And yet even when just dealing with a single producer like Moderna, the federal government has options. Efforts to put “fair pricing” clauses in CRADAs in the early 90s were unsuccessful—drug companies refused to sign—but the federal government can negotiate prices in procurement agreements. Or it could turn to the many proposals that it has failed to implement to lower prescription drug prices more generally. State governments also have a number of potential tools for reducing drug prices.
As a policy matter, however, should the government exercise these options? It might sound intuitive that a firm that receives $X in public funding should have its profits reduced by $X (or should return $X to the government from those profits), but if public funding is directed toward innovation that the market undervalues—like vaccines, particularly in a pandemic when they have huge positive externalities and speed is of the essence—then reducing the market reward for these technologies may be counterproductive. This is why it doesn’t make sense as a general matter to ask firms that make use of public funding to provide the public with a “return on investment.” As noted above, although Moderna had substantial government funding, there were good reasons for the government not to pursue this project in-house. It is hard to imagine a public entity having a vaccine ready for testing by February 7, or moving into Phase III trials less than six months later.
Does this mean that the government should pay anything Moderna demands? Of course not. The “market” for drugs and vaccines is in many ways government-constructed, and policy changes like government healthcare coverage that affect the expected market size have demonstrable effects on pharmaceutical innovation; the U.S. healthcare system is not, classically, a “free market.” U.S. policymakers should consider following the lead of most other countries in adding some form of cost-effectiveness analysis (also known as health technology assessment) to healthcare reimbursement policy, which would limit reimbursement for drugs that provide little benefit over existing treatments. Changes in this direction by private pharmacy benefit managers had a measurable effect in pulling innovation toward more scientifically novel research; reform at the federal level would presumably be even more effective. In short, policymakers should make use of the large number of tools at their disposal to tailor developers’ rewards to the actual social value that their products provide. And for COVID-19 vaccines, that value is pretty darn high.
Disclosure: Rachel Sachs sits on the Midwest Comparative Effectiveness Public Advisory Council for the Institute for Clinical and Economic Review, a health technology assessment organization.
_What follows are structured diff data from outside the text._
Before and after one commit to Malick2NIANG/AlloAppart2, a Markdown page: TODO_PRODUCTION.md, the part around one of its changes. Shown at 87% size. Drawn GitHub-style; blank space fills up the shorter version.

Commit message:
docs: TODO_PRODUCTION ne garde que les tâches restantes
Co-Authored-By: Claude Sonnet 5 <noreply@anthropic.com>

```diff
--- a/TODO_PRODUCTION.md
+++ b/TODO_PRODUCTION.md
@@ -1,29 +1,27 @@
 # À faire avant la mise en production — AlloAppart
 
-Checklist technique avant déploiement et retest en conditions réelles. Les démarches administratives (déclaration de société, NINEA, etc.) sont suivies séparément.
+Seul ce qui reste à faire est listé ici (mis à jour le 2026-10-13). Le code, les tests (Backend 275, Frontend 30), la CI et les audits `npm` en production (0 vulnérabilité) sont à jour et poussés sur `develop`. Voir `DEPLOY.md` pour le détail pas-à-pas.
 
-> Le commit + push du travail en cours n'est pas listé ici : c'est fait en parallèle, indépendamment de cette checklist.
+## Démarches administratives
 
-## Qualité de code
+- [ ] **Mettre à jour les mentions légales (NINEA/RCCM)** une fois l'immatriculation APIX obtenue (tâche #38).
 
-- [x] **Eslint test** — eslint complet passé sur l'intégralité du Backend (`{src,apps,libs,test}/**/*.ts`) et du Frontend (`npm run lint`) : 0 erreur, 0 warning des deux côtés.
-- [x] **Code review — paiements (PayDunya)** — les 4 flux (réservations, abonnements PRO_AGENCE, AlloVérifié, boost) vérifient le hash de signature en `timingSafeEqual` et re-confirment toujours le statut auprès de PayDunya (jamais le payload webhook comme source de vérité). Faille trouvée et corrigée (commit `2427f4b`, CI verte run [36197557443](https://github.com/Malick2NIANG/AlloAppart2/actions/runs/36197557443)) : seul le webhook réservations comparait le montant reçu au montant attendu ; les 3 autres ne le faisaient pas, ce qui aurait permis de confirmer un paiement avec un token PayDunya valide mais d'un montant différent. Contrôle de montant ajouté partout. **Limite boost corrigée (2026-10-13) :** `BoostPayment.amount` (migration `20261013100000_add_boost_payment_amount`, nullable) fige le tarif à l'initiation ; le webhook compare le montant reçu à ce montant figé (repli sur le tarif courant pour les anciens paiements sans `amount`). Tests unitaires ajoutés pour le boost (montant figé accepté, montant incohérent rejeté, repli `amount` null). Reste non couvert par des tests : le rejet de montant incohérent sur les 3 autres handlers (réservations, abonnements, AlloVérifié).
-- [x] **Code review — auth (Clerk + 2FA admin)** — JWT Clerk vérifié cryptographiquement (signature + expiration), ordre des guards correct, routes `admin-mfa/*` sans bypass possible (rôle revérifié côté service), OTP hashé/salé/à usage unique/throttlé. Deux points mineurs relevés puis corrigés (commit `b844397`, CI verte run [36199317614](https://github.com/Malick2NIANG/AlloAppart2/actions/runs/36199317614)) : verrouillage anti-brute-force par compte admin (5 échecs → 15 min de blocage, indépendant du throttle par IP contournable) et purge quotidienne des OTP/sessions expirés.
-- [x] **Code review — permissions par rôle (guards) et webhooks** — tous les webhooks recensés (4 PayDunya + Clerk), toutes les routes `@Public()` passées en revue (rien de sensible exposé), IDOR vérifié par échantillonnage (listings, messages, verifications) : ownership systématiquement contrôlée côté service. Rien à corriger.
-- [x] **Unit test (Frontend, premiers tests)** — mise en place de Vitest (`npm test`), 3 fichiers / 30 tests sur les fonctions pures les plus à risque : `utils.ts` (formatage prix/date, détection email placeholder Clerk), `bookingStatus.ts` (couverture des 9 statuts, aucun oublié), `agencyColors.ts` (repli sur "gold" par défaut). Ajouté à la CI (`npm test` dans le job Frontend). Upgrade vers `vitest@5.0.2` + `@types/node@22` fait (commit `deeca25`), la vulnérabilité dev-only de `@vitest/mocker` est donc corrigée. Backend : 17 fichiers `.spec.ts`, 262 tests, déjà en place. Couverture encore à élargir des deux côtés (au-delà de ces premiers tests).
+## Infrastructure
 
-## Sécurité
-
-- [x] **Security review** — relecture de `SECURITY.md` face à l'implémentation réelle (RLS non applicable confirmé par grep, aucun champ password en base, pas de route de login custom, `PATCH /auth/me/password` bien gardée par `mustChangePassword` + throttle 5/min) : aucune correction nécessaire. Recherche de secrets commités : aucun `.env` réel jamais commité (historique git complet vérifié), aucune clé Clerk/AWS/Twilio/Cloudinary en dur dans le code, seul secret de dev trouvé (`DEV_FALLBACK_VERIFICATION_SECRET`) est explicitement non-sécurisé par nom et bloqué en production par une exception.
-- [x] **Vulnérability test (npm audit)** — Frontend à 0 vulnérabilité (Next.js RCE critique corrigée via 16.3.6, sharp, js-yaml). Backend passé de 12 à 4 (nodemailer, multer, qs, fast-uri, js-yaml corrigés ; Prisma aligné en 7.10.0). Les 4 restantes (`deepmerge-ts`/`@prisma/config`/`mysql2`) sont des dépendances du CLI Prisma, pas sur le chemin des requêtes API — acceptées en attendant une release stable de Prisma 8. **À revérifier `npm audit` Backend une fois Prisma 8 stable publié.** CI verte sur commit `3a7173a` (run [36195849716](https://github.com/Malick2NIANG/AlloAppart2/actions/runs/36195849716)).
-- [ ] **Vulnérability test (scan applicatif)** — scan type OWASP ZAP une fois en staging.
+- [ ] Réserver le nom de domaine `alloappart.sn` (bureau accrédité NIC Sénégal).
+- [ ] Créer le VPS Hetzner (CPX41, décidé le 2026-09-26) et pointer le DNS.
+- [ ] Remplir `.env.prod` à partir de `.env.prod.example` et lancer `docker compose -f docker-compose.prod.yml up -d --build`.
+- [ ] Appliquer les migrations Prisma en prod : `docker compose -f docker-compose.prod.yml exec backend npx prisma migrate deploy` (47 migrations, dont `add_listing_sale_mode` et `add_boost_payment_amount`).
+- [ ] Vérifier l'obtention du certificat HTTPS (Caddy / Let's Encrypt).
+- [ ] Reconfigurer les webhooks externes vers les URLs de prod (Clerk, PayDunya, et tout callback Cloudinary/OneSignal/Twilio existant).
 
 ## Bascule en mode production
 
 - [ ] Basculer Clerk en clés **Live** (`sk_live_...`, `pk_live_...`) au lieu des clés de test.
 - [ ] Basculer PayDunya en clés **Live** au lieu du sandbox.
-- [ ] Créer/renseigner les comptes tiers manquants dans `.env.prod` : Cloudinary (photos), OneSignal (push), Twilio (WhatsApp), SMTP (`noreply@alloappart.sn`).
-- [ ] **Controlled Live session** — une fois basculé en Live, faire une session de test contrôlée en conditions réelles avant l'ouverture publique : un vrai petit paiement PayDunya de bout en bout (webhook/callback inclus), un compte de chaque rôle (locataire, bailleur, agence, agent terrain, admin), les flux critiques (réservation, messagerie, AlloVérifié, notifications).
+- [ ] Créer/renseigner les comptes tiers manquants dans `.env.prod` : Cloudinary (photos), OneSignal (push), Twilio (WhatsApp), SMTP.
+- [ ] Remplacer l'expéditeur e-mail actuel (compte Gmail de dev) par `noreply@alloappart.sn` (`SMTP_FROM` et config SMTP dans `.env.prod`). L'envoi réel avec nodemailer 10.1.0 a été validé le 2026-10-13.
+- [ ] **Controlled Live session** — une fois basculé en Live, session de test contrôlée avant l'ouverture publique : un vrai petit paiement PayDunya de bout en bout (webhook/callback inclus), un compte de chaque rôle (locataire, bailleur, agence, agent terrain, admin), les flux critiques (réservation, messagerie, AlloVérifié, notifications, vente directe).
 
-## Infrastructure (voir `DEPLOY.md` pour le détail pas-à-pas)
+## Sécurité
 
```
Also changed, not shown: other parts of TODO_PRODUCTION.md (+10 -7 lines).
She has had no involvement with ICER’s analysis and publications on COVID-19 treatments and vaccines.
This post is part of a series on COVID-19 innovation law and policy. Author order is rotated with each post.